- Instructions for the task: In the entries below, find the line with "Co-Authored-By: Claude Opus 5.5" and the line with "Fix _gate_results.json schema"; give again those lines and every line between them, exactly.

Entries supplied Start Marker

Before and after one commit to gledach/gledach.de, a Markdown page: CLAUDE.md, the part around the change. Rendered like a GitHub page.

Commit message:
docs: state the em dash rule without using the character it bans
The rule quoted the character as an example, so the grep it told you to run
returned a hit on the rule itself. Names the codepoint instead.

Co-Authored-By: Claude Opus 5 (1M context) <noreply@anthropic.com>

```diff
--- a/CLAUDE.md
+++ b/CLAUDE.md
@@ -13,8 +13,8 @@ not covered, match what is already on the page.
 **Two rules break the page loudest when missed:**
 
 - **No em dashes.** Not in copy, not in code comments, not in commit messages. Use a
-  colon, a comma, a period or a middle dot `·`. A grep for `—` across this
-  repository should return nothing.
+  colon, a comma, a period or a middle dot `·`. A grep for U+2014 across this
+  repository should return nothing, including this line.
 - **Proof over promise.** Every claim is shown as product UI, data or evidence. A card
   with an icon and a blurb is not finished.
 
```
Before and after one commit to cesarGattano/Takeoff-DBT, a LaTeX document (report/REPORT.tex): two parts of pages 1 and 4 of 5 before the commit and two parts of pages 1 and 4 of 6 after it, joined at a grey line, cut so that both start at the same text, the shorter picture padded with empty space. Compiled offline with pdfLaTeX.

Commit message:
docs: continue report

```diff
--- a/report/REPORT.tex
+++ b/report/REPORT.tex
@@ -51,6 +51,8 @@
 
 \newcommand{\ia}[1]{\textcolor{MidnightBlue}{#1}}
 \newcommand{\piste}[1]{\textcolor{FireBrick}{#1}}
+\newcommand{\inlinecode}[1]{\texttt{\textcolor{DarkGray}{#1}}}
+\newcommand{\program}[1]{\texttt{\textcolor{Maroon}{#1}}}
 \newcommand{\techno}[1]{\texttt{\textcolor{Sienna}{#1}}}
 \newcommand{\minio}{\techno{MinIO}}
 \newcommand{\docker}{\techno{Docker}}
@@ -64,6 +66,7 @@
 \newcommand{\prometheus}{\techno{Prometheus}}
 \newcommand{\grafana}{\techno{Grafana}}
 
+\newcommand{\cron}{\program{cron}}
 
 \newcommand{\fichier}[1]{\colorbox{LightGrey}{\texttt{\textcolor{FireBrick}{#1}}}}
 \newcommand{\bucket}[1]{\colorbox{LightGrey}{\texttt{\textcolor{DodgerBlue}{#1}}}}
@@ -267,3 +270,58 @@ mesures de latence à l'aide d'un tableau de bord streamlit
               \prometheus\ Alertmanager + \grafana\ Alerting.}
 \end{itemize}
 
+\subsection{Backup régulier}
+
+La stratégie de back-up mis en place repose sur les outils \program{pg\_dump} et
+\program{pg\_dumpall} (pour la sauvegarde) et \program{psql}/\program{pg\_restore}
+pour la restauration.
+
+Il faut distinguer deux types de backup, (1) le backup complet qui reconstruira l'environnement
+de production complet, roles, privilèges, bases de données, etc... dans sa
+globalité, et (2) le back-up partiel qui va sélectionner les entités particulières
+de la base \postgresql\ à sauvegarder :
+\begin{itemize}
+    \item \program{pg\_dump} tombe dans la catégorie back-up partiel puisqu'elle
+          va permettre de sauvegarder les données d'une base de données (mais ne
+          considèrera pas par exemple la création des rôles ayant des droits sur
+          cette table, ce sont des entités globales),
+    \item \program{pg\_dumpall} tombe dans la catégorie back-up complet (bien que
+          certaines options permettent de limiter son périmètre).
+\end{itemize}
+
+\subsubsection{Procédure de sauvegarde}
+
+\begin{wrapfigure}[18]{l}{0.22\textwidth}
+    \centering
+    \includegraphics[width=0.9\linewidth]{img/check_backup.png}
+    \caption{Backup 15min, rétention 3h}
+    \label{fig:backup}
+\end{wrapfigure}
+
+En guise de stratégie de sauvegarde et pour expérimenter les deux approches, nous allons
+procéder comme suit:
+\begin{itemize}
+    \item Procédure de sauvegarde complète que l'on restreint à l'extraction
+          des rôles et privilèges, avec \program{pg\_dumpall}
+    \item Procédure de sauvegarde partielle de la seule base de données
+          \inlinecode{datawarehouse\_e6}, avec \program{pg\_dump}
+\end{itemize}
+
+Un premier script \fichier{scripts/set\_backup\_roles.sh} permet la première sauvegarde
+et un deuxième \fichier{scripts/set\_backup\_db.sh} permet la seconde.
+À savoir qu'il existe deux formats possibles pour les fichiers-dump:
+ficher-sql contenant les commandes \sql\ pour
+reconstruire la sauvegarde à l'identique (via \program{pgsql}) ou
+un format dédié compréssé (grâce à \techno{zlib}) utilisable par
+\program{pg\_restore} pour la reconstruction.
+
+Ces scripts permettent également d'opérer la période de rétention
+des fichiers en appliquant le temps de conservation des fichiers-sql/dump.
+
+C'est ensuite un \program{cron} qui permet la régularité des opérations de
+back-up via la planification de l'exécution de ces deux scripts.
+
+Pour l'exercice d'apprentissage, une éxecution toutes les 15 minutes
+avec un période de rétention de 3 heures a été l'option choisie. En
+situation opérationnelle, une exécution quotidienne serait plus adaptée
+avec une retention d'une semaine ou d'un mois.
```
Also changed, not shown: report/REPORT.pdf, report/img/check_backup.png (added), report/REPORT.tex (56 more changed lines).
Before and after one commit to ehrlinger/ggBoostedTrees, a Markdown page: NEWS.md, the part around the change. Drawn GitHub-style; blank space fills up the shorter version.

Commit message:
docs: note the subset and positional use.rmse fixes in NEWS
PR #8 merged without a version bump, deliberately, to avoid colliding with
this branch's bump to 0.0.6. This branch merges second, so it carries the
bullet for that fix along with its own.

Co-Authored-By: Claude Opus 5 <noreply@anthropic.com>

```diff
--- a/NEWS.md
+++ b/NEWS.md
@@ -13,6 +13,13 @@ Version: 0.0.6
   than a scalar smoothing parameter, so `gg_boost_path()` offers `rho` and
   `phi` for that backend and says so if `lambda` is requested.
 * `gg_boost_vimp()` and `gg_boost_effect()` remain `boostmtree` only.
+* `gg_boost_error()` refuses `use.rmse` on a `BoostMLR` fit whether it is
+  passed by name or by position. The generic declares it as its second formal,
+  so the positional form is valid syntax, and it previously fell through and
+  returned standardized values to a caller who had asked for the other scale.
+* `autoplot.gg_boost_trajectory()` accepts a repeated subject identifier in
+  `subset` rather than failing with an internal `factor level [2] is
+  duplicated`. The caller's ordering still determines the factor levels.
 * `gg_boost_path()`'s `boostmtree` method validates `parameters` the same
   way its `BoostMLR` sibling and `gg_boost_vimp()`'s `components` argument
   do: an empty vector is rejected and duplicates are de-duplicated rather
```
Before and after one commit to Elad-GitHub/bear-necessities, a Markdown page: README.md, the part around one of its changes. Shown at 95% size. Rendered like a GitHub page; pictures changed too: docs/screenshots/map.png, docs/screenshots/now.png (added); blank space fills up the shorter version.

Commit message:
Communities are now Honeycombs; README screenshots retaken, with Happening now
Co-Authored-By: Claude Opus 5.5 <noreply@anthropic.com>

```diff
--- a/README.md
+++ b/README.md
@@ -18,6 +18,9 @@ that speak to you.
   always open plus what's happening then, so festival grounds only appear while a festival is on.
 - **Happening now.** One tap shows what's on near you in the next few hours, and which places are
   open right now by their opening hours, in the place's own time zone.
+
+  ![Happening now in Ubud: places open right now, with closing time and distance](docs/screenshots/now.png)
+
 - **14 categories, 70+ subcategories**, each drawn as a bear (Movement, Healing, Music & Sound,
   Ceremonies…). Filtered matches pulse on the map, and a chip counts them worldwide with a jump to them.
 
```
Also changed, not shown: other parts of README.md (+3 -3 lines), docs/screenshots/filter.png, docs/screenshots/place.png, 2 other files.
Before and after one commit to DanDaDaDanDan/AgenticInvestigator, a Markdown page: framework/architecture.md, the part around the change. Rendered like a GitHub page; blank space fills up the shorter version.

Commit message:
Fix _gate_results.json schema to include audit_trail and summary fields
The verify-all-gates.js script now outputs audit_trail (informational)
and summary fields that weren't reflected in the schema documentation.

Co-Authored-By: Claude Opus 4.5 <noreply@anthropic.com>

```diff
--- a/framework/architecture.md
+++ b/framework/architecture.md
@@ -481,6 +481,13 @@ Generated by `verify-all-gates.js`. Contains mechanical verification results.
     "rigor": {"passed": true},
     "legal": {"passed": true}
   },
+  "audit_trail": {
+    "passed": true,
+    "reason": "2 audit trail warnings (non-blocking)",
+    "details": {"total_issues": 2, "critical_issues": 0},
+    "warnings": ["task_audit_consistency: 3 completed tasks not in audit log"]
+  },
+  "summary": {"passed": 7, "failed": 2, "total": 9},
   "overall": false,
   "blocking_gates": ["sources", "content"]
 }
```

Entries supplied End Marker

- Response for this exercise:
Co-Authored-By: Claude Opus 5.5 <noreply@anthropic.com>

```diff
--- a/README.md
+++ b/README.md
@@ -18,6 +18,9 @@ that speak to you.
   always open plus what's happening then, so festival grounds only appear while a festival is on.
 - **Happening now.** One tap shows what's on near you in the next few hours, and which places are
   open right now by their opening hours, in the place's own time zone.
+
+  ![Happening now in Ubud: places open right now, with closing time and distance](docs/screenshots/now.png)
+
 - **14 categories, 70+ subcategories**, each drawn as a bear (Movement, Healing, Music & Sound,
   Ceremonies…). Filtered matches pulse on the map, and a chip counts them worldwide with a jump to them.
 
```
Also changed, not shown: other parts of README.md (+3 -3 lines), docs/screenshots/filter.png, docs/screenshots/place.png, 2 other files.
Before and after one commit to DanDaDaDanDan/AgenticInvestigator, a Markdown page: framework/architecture.md, the part around the change. Rendered like a GitHub page; blank space fills up the shorter version.

Commit message:
Fix _gate_results.json schema to include audit_trail and summary fields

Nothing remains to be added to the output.